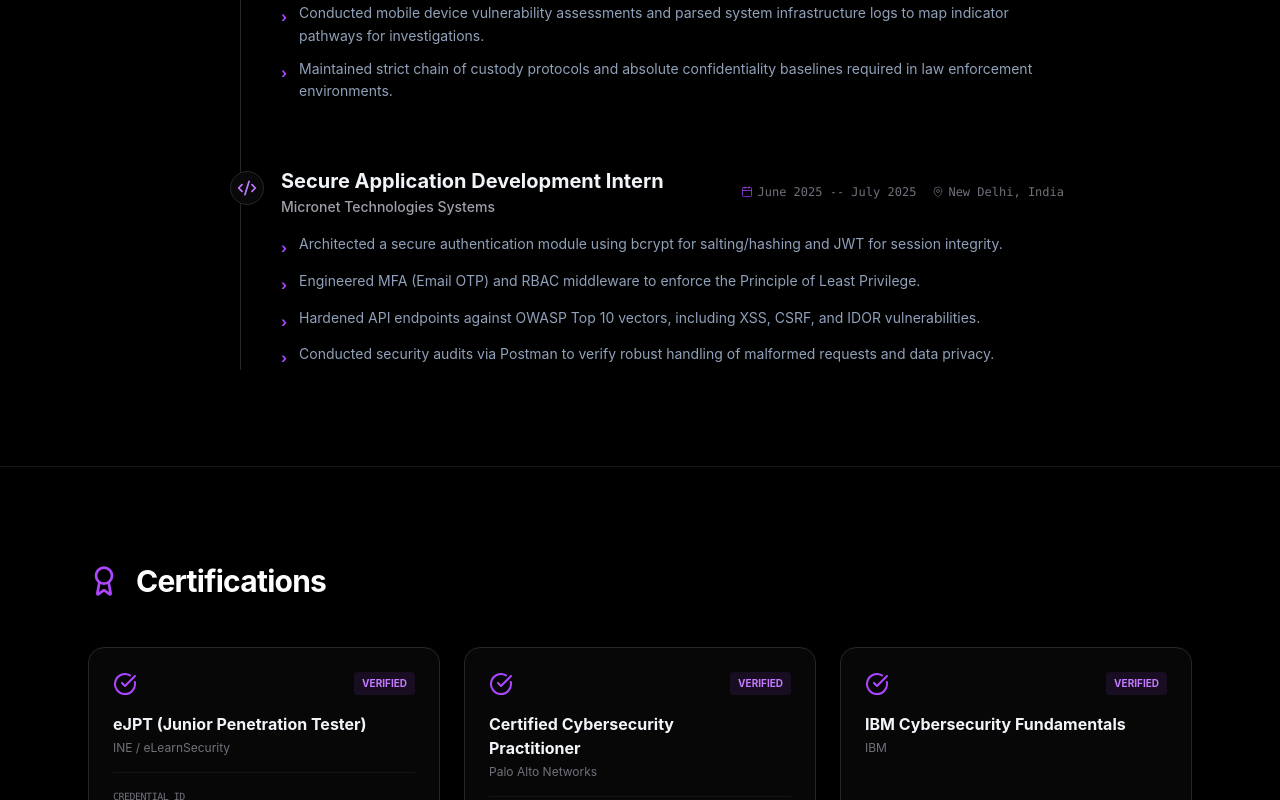
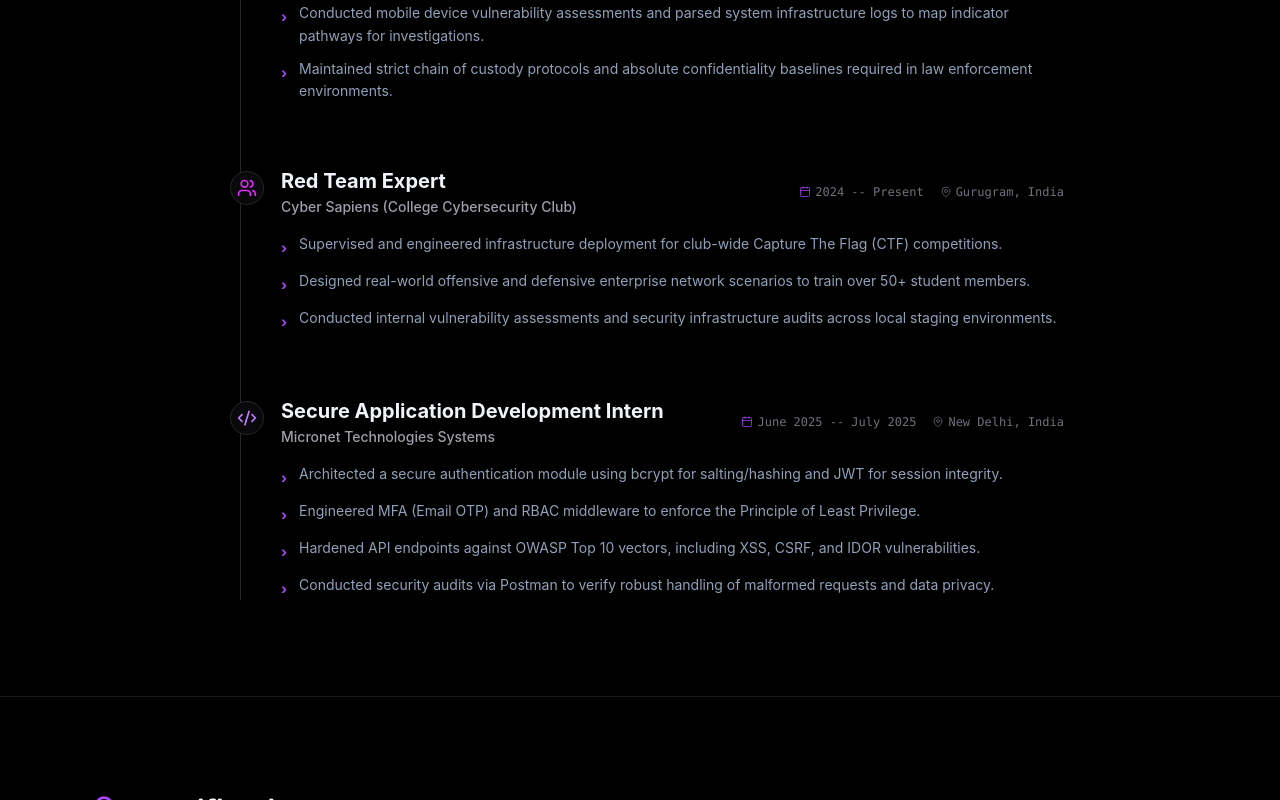
Before and after one commit to Hellthrone2005/Portfolio, a React app: page / in a window 1280 px wide. Shown: the part 3150-3950 px from the top of the page. Built offline with nearby package versions, Linux system fonts and the light colour scheme; the HTML template or start-up script is replaced by a standard one.

Commit message:
feat: add Cyber Sapiens Red Team leadership to experience timeline

```diff
--- a/src/components/Experience.jsx
+++ b/src/components/Experience.jsx
@@ -1,4 +1,4 @@
-import { Briefcase, Calendar, MapPin, ShieldAlert, Code2, ShieldCheck, FileCheck } from 'lucide-react';
+import { Briefcase, Calendar, MapPin, ShieldCheck, Code2, Users } from 'lucide-react';
 import { motion } from 'framer-motion';
 
 export default function Experience() {
@@ -14,6 +14,18 @@ export default function Experience() {
         "Utilized industry-standard digital forensics suites including Cellebrite and Oxygen Forensics to extract and analyze host device data artifacts.",
         "Conducted mobile device vulnerability assessments and parsed system infrastructure logs to map indicator pathways for investigations.",
         "Maintained strict chain of custody protocols and absolute confidentiality baselines required in law enforcement environments."
+      ]
+    },
+    {
+      role: "Red Team Expert",
+      company: "Cyber Sapiens (College Cybersecurity Club)",
+      location: "Gurugram, India",
+      duration: "2024 -- Present",
+      icon: <Users className="text-fuchsia-500" size={20} />,
+      points: [
+        "Supervised and engineered infrastructure deployment for club-wide Capture The Flag (CTF) competitions.",
+        "Designed real-world offensive and defensive enterprise network scenarios to train over 50+ student members.",
+        "Conducted internal vulnerability assessments and security infrastructure audits across local staging environments."
       ]
     },
     {
```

#####

Would you reproduce the listing above exactly, without any of its images?

[EXPECTED ANSWER]:
Before and after one commit to Hellthrone2005/Portfolio, a React app: page / in a window 1280 px wide. Shown: the part 3150-3950 px from the top of the page. Built offline with nearby package versions, Linux system fonts and the light colour scheme; the HTML template or start-up script is replaced by a standard one.

Commit message:
feat: add Cyber Sapiens Red Team leadership to experience timeline

```diff
--- a/src/components/Experience.jsx
+++ b/src/components/Experience.jsx
@@ -1,4 +1,4 @@
-import { Briefcase, Calendar, MapPin, ShieldAlert, Code2, ShieldCheck, FileCheck } from 'lucide-react';
+import { Briefcase, Calendar, MapPin, ShieldCheck, Code2, Users } from 'lucide-react';
 import { motion } from 'framer-motion';
 
 export default function Experience() {
@@ -14,6 +14,18 @@ export default function Experience() {
         "Utilized industry-standard digital forensics suites including Cellebrite and Oxygen Forensics to extract and analyze host device data artifacts.",
         "Conducted mobile device vulnerability assessments and parsed system infrastructure logs to map indicator pathways for investigations.",
         "Maintained strict chain of custody protocols and absolute confidentiality baselines required in law enforcement environments."
+      ]
+    },
+    {
+      role: "Red Team Expert",
+      company: "Cyber Sapiens (College Cybersecurity Club)",
+      location: "Gurugram, India",
+      duration: "2024 -- Present",
+      icon: <Users className="text-fuchsia-500" size={20} />,
+      points: [
+        "Supervised and engineered infrastructure deployment for club-wide Capture The Flag (CTF) competitions.",
+        "Designed real-world offensive and defensive enterprise network scenarios to train over 50+ student members.",
+        "Conducted internal vulnerability assessments and security infrastructure audits across local staging environments."
       ]
     },
     {
```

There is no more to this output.